The answer is the number of lines in the data that contain the word "toString"; give it alone.
--- START ---
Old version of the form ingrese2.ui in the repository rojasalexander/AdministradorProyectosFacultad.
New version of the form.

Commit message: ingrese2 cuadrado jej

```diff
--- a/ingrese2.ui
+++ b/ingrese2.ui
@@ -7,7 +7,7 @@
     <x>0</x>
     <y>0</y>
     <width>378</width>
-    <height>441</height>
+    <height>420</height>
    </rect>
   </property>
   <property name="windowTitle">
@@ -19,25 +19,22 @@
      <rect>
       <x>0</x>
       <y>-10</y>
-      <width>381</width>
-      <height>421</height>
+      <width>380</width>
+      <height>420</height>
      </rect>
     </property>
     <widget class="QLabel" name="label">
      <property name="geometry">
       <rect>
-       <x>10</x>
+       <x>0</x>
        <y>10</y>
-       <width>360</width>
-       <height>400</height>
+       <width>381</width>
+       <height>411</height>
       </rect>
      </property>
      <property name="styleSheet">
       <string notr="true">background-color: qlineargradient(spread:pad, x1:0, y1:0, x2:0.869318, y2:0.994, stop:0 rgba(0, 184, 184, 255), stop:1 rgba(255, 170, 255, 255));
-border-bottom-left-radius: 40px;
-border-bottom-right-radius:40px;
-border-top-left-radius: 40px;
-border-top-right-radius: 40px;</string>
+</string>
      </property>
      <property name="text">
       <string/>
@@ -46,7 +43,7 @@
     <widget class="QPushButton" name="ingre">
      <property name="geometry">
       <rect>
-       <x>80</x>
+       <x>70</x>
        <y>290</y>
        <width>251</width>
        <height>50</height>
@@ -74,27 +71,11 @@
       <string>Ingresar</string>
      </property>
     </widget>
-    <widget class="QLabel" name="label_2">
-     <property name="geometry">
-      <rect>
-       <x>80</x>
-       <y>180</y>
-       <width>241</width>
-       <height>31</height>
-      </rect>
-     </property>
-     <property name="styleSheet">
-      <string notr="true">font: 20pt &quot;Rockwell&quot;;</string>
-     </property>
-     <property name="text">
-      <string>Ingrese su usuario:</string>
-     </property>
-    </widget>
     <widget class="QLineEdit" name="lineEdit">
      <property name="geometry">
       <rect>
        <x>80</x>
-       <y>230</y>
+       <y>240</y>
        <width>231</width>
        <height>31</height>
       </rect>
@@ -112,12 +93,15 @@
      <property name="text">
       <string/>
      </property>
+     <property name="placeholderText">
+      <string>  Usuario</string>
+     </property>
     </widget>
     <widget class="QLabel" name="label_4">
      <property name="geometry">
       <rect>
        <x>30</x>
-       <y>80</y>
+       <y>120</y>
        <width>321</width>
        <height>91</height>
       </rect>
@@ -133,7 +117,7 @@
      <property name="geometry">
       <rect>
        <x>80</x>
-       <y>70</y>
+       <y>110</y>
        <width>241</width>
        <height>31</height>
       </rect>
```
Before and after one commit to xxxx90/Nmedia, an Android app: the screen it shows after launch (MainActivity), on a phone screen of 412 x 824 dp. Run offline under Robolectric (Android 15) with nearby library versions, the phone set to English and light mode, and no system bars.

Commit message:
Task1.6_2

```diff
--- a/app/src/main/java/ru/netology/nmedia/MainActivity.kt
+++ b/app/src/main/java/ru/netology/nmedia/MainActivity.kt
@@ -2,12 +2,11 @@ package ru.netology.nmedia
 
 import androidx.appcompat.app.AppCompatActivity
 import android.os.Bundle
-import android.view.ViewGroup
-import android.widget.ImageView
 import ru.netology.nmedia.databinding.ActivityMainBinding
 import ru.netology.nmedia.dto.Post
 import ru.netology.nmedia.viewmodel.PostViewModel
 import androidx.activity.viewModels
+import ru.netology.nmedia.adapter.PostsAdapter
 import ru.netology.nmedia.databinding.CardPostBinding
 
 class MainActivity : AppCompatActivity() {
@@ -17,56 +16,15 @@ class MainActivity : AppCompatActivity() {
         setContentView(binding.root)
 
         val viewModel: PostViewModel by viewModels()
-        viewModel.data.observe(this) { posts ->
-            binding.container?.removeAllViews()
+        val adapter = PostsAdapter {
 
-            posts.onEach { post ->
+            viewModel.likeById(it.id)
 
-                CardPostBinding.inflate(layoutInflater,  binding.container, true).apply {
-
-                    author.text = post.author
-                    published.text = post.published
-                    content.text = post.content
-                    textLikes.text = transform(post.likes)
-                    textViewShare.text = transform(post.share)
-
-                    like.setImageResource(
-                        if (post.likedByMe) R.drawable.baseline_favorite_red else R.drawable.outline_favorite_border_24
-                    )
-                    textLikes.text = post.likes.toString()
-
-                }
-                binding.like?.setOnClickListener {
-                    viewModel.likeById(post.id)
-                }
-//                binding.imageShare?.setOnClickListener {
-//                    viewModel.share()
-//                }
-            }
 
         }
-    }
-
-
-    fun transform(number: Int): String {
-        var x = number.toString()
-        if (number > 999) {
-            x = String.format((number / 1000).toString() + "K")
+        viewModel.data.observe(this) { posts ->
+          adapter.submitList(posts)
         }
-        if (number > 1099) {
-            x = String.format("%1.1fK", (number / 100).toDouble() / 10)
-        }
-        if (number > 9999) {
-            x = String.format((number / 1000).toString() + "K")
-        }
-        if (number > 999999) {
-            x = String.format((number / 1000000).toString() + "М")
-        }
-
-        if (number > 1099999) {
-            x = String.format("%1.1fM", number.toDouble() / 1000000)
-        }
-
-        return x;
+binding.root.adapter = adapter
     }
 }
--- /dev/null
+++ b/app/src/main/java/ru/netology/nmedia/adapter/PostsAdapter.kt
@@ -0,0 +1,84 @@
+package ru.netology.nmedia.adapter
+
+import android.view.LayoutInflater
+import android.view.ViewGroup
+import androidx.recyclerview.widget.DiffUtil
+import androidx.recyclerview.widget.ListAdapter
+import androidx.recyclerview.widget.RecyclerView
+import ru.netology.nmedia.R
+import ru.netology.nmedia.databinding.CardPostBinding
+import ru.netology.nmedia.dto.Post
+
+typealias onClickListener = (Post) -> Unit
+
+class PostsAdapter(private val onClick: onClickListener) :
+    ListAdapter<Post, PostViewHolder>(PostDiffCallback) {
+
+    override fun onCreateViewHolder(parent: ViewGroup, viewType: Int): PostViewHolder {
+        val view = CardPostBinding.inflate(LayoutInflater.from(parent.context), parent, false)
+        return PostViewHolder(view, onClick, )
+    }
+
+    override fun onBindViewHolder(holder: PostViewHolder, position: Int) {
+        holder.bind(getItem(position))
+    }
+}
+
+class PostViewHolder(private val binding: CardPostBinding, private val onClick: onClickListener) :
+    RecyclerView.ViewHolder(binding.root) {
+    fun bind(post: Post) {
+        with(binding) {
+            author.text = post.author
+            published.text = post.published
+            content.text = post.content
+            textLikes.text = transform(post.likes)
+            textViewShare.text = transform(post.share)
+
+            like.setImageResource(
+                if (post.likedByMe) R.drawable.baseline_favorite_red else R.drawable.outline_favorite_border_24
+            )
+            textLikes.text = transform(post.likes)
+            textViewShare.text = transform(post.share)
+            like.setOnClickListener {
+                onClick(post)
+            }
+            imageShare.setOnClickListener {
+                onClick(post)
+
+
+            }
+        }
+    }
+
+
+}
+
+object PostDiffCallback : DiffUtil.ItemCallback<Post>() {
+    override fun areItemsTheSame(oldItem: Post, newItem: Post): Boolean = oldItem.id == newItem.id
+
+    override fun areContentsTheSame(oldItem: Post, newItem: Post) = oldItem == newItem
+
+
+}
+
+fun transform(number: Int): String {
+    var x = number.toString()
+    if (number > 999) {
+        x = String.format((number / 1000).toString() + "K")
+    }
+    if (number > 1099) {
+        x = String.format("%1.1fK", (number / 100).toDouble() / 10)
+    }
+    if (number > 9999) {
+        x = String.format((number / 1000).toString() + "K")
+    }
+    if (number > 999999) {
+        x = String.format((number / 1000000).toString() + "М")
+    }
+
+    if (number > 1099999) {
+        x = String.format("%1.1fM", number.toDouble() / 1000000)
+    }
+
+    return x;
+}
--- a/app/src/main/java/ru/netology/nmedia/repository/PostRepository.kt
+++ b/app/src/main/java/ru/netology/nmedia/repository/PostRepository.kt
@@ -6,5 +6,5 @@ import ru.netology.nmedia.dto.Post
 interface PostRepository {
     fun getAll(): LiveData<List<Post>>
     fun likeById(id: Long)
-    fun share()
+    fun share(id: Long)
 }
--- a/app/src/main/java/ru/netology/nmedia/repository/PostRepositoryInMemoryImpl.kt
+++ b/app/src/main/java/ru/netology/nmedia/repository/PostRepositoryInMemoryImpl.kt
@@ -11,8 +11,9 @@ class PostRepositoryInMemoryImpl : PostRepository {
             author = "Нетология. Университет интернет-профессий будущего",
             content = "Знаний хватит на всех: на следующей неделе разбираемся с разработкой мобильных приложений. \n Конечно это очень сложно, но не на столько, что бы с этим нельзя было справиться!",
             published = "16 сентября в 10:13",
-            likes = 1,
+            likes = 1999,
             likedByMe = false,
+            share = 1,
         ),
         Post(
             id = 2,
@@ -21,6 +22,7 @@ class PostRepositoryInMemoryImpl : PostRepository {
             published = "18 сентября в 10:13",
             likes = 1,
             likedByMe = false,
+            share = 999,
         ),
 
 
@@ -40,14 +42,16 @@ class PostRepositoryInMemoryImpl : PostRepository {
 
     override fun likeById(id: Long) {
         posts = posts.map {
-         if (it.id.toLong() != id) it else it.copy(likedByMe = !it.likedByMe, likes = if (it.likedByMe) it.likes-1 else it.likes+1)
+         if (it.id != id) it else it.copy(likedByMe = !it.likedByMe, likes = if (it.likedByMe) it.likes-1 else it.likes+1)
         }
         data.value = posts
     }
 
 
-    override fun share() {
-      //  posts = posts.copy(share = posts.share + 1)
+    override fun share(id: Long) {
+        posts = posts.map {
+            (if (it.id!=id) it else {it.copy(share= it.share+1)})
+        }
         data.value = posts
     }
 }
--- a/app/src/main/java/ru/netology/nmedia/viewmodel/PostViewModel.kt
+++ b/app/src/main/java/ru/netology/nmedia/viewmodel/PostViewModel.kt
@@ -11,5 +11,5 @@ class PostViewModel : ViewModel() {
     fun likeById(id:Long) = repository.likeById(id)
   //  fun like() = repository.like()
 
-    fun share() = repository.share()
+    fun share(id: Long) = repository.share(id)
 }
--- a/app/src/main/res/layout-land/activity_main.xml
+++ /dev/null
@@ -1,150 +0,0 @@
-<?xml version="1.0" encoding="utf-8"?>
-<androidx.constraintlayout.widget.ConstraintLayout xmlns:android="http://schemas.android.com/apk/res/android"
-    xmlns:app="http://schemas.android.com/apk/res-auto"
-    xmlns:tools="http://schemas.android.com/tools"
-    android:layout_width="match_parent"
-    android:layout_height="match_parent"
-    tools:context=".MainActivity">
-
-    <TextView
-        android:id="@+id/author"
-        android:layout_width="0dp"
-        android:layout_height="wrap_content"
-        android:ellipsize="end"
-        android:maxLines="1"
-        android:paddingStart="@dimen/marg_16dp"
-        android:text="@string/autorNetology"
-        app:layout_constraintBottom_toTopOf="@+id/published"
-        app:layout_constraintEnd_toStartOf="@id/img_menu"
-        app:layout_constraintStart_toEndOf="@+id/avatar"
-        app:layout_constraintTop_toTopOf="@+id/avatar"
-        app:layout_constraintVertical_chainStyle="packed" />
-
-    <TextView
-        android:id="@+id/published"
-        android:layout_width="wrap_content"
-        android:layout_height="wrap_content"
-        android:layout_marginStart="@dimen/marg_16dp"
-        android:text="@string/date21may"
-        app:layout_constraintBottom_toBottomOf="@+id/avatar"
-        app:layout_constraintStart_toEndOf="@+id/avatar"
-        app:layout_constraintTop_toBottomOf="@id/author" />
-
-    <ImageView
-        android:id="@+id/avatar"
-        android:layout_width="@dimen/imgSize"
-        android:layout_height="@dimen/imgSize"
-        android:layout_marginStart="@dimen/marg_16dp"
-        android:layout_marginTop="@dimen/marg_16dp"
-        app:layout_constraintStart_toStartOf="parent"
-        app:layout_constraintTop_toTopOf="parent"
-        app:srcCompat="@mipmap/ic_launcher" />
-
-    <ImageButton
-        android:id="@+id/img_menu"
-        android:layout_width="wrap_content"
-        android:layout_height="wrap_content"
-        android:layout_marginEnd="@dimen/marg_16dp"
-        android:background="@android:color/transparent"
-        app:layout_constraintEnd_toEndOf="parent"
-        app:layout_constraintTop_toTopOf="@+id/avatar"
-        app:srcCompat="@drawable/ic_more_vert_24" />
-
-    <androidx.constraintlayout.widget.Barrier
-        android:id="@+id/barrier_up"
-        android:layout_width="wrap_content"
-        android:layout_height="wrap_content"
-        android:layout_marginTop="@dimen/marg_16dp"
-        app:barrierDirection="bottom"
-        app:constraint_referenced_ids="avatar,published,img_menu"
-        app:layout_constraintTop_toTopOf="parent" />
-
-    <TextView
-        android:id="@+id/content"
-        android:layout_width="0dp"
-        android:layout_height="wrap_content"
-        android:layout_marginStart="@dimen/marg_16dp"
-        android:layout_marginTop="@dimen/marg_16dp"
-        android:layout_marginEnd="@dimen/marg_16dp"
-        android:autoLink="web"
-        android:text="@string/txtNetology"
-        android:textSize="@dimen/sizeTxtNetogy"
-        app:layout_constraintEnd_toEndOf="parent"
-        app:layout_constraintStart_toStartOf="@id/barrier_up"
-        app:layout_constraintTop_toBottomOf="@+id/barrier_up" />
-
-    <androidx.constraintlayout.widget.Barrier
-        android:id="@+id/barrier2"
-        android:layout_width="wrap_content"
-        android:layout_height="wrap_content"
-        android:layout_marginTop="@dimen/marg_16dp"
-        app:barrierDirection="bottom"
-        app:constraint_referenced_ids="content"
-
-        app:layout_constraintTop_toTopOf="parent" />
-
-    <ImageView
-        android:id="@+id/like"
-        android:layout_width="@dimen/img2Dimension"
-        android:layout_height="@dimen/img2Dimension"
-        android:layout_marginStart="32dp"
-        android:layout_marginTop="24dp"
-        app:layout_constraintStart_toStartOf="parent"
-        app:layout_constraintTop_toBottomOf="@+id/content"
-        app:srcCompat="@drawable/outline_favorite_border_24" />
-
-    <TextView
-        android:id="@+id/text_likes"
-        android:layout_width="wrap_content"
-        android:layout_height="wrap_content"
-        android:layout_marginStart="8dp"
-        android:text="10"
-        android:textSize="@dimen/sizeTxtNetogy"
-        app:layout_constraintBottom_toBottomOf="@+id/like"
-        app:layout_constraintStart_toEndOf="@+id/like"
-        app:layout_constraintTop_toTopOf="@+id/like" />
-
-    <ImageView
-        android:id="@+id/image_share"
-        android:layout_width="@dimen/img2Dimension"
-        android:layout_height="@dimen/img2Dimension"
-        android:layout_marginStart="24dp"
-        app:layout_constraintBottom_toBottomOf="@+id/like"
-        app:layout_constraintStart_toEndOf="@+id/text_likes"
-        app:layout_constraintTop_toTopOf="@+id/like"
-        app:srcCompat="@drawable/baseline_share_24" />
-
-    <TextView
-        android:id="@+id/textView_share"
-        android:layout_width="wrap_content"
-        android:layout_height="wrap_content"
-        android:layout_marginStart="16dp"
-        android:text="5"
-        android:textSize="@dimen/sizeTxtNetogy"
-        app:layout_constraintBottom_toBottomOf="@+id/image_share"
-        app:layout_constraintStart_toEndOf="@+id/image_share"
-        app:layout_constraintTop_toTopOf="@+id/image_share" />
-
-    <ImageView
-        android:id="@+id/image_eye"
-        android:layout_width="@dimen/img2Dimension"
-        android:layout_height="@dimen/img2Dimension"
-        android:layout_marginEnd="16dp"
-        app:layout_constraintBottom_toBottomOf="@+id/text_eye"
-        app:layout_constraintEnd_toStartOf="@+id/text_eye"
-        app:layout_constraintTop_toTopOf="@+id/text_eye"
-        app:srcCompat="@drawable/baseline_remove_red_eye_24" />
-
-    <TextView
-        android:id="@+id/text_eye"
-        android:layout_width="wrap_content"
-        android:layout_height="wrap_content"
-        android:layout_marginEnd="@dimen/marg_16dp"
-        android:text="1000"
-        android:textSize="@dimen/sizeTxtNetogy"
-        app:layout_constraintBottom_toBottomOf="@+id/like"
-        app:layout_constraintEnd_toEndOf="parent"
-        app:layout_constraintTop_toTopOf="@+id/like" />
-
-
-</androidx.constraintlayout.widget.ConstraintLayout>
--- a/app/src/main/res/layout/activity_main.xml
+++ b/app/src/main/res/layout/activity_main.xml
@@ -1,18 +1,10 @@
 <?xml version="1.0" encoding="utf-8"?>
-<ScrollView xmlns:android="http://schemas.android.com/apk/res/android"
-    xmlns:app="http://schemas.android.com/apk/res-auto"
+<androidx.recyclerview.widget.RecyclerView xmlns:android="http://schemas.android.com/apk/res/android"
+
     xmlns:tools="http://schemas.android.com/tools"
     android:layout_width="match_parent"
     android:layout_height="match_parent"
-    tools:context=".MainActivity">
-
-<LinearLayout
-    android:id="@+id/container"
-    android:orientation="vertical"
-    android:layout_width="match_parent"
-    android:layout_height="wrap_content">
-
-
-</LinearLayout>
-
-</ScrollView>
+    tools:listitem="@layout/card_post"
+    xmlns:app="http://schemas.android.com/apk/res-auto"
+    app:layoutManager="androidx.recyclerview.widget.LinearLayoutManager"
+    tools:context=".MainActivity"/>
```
--- END ---
Response to the exercise | 9